The Loophole That’s Letting Companies Sneak Trans Fats Into Your Food

The Environmental Working Group found that 27 percent of all grocery items contained the artery-clogging substance—but only 2 percent disclosed that information.
(Photo: Erik Isaacson/Getty Images)
May 22, 2015· 1 MIN READ
Josh Scherer has written for Epicurious, Thrillist, and Los Angeles magazine. He is constantly covered in corn chip crumbs.

In 2003, California attorney Steven Joseph filed a lawsuit against Kraft Foods with the goal of removing dangerous trans fats from Oreos. One day afer his story made headlines, the processed food giant announced that it would be removing partially hydrogenated oil—one of the most common sources of trans fat—from the iconic sandwich cookie. Everyone cheered.

So, for the past 12 years, you’ve gotten all the nostalgic joy of milk-soaked Oreos without increasing your risk of heart disease—or so it seemed. According to new analysis from the Environmental Working Group, you’re likely packing away more trans fats than nutrition labels would have you believe. Researchers studied 84,000 different foods from the EWG interactive food database and found that 27 percent contained trans fats, and an additional 10 percent contaned ingredients that are likely to contain the substance.

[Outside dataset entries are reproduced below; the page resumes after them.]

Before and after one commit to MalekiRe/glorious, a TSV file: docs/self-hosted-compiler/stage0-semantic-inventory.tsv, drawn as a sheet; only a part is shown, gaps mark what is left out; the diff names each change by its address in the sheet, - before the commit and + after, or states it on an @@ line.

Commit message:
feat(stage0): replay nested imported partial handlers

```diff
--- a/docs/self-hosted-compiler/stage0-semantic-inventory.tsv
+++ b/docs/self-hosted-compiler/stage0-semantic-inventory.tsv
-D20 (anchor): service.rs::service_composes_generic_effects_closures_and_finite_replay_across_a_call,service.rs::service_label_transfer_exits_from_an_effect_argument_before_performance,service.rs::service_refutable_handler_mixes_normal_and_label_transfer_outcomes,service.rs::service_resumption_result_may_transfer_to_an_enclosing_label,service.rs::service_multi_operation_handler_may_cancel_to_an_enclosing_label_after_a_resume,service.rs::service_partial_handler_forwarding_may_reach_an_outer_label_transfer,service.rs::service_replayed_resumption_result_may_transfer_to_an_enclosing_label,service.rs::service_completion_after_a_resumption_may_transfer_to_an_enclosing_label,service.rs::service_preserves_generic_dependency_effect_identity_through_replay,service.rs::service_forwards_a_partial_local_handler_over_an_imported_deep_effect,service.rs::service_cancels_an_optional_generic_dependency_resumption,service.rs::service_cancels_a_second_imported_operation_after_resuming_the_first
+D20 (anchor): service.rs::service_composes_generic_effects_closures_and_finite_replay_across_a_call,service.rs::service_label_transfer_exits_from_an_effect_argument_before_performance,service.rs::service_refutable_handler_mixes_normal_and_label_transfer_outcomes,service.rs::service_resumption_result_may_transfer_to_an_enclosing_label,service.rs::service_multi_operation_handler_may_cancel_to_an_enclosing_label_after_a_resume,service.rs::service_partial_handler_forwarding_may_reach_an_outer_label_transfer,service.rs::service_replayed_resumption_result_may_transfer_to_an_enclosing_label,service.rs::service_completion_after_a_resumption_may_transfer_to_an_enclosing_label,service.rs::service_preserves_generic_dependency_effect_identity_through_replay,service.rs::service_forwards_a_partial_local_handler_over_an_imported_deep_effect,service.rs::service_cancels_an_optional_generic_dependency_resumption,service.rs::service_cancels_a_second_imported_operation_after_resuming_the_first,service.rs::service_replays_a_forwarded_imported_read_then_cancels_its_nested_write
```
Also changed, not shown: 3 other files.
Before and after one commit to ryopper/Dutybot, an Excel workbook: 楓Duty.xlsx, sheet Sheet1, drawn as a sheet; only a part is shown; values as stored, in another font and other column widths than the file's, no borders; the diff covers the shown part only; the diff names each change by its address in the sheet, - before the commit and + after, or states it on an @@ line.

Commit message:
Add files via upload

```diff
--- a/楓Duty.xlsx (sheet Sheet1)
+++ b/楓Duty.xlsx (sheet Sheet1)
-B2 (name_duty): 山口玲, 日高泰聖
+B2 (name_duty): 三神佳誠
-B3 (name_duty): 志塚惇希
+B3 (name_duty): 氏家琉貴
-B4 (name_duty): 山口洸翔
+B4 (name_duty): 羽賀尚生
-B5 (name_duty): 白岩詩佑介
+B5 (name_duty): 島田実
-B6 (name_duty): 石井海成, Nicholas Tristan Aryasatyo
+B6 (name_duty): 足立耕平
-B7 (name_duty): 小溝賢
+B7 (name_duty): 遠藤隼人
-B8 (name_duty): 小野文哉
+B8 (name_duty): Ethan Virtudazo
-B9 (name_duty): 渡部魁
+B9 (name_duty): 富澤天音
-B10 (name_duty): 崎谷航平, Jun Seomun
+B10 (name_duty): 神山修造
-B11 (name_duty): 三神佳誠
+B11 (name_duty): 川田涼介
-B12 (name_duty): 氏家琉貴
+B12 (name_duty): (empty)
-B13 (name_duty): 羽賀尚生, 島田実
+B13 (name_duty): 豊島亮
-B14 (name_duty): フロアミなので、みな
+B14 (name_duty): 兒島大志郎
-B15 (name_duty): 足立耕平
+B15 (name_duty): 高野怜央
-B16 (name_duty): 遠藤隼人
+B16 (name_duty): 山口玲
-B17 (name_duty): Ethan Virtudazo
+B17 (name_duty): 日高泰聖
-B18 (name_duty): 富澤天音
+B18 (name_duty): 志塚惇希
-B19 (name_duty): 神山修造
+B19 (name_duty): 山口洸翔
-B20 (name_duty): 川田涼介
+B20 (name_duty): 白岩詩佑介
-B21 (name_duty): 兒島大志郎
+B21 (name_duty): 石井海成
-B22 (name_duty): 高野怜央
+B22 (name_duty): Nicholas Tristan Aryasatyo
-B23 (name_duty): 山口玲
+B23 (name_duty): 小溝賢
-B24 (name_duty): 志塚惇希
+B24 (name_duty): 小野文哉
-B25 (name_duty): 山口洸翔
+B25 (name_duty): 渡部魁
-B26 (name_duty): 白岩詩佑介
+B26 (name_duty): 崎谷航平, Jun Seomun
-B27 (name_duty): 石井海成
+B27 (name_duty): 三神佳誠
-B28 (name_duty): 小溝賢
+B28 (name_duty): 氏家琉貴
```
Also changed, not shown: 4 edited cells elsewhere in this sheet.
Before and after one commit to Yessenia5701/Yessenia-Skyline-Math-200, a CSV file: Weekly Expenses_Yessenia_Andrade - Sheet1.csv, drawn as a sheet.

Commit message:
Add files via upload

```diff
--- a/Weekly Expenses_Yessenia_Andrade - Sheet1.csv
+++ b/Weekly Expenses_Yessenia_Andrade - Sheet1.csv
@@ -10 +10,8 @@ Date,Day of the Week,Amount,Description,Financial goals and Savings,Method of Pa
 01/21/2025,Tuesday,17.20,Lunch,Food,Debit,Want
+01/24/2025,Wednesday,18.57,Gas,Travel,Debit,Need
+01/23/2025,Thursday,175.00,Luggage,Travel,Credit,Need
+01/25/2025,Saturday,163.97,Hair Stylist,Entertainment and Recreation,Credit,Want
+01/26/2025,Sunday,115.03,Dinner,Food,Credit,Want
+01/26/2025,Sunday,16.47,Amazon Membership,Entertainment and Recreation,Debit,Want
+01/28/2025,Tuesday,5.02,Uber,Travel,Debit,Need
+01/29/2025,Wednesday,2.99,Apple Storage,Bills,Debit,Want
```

The real problem is that only 2 percent of companies disclose that in the nutrition facts.

RELATED: Positive Proof That Banning Trans Fats Leads to Improved Health

They’re able to get away with it because of a federal regulatory loophole that allows companies to round the trans fat content of any food item down to zero if it contains under half of gram of the artery-clogging substance per serving. In the case of trans fats, which have no safe level of consumption recommended by the American Heart Association, any amount you consume is potentially harmful. Those fractions of grams add up over time, and according to a press release from the EWG, “A few slices of frozen pizza and a packaged cookie or two can spike a child’s trans fat intake to unhealthy levels.”

Why You Should Care: Diet-related diseases account for $71 billion in health care costs and claim the lives of an estimated 580,000 Americans each year, according to the Center for Science in the Public Interest. Not only have trans fats been linked to raisng LDL, more commonly known as bad cholesterol, but they’re also associated with lowering HDL—good cholesterol—putting people at risk for heart disease. For people to truly educate themselves about food and make well-informed decisions, the FDA needs to hold food companies accountable for being fully transparent and publicly disclosing all the information about their products.

If you want to find out whether the food you’re eating contains fractions of grams of trans fats, you can use the EWG’s Food Scores database, which uses a 0.0 point scale.